The choice seems simple. Add it to your retirement savings and it will increase your income. The kids will inherit the principal.

The other option is to defer taking benefits for a year. That will also increase your income. Better still, the income will be inflation-adjusted for life. The downside: no money for the kids. Which do you choose?

Reader letters tell me most people will invest the money. They want to leave money for the kids. They are sure they will die young, not old. The idea of income that dies when they do, with nothing left behind, isn’t attractive.

But what if you could do both? It turns out that deferring Social Security benefits is a way to have your cake and eat it too. You can have a higher income, pay less in taxes, and leave more money behind. How can that be? Read on.

Taxes are crazy for seniors. The problem is the tax on Social Security benefits and how it is experienced. The key fact is that additional income from savings is taxed at higher rates than identical increases in Social Security benefits.

Let me walk you through an example.

Invest the $32,000 in a 30-year U.S. Treasury obligation and you’ll get a yield of 3.53 percent. That's according to the Bloomberg website.
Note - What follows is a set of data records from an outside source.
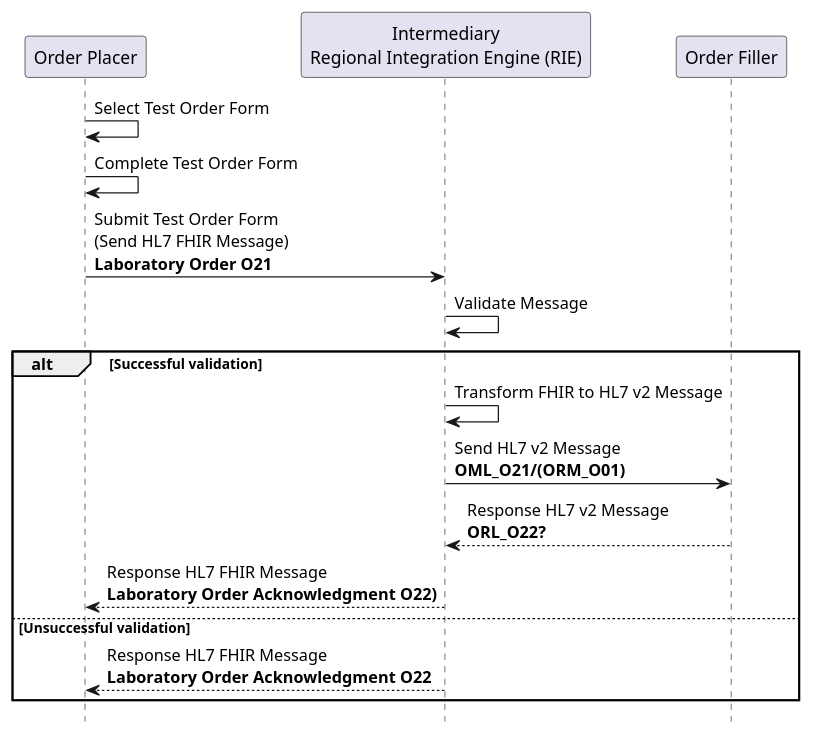
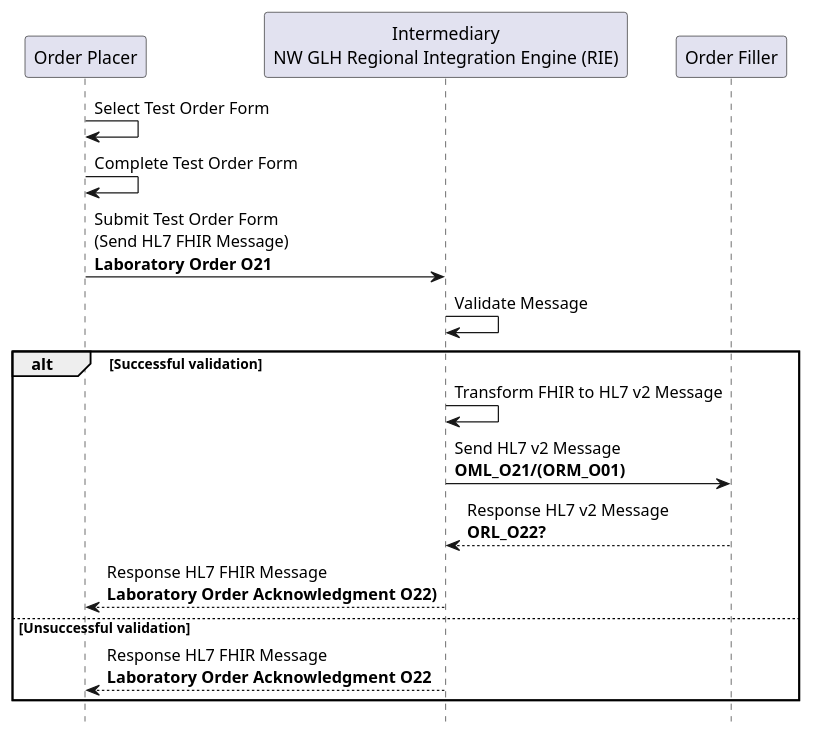
The diagram in input/images-source/LAB1-sequence.plantuml (nw-gmsa/nw-gmsa.github.com), drawn with PlantUML before and after one commit. The commit also changed 3 other files, not shown here.

```diff
--- a/input/images-source/LAB1-sequence.plantuml
+++ b/input/images-source/LAB1-sequence.plantuml
@@ -1,23 +1,23 @@
 @startuml
 
 hide footbox
 
 participant "Order Placer" as EPR
-participant "Intermediary\nRegional Integration Engine (RIE)" as TIE
+participant "Intermediary\nNW GLH Regional Integration Engine (RIE)" as TIE
 participant "Order Filler" as LIMS
 
 EPR -> EPR: Select Test Order Form
 EPR -> EPR: Complete Test Order Form
 EPR -> TIE: Submit Test Order Form\n(Send HL7 FHIR Message)\n**Laboratory Order O21**
 TIE -> TIE: Validate Message
 
 alt Successful validation
 TIE -> TIE : Transform FHIR to HL7 v2 Message
 TIE -> LIMS: Send HL7 v2 Message\n**OML_O21/(ORM_O01)**
 LIMS --> TIE: Response HL7 v2 Message\n**ORL_O22?**
 TIE --> EPR: Response HL7 FHIR Message\n**Laboratory Order Acknowledgment O22)**
 else Unsuccessful validation
 TIE --> EPR: Response HL7 FHIR Message\n**Laboratory Order Acknowledgment O22**
 end
 
 @enduml
```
Your pre-tax interest income would be $1,129 a year. You get the income; your kids get the bond when you die.

But the income is subject to the income tax. It will be higher than you expect due to the taxation of Social Security benefits. For instance, the average tax rate on increases in other income from $32,000 to $40,000 is 26.44 percent. So you’ll lose about $296 to taxes. That leaves $833 a year to spend.

But if you use the $32,000 to defer taking Social Security benefits for a year you’ll get a much bigger increase in income— 8 percent. That’s an income increase of $2,560, more than twice the increase from investing the money. The increase will also be inflation-adjusted. So if inflation runs at 2 percent over the next 25 years you’ll be receiving $4,200 a year in the 25th year.

But it gets better. Increases in Social Security benefits pay much lower tax rates than increases in other income. In this particular example, the average tax rate on an increase in benefits between $32,000 and $40,000 is 6.49 percent. So the tax would be only $166, leaving $2,394 to spend. That's three times what you would have to spend by investing the money.

At a 2 percent inflation rate, that income would rise to $3,928 in 25 years. That's nearly five times the fixed $833 left from the Treasury investment. So it appears that you’ve got lots more to spend. The only cost: the kids don’t get to inherit the $32,000 bond.

But you can fix that.

Just save some of the extra $1,561 a year you’ll have over the $833 from investing. If you save $1,200 a year in a tax-efficient U.S. Total Stock Market ETF, it might grow at 8 percent, compounded. It could become about $54,900 in 20 years or $87,700 in 30. More for your kids.

Meanwhile the $1,194 a year you have left to spend would grow to $3,000 in 25 years. Presto! You’re better off, now and every year you live. And the kids are better off when you die.

This isn’t a trick. It’s the mess our elected leaders call a tax system. These basic relationships apply for seniors with Social Security benefits and other income in the range of $48,000 and $96,000. That's a lot of people most would call middle class. (Precise calculations from different starting incomes will vary in result. But the basic principle applies throughout this income range.)

And the best news?

Aunt Agnes doesn’t have to die! Just spend part of your savings to support a year of Social Security deferral.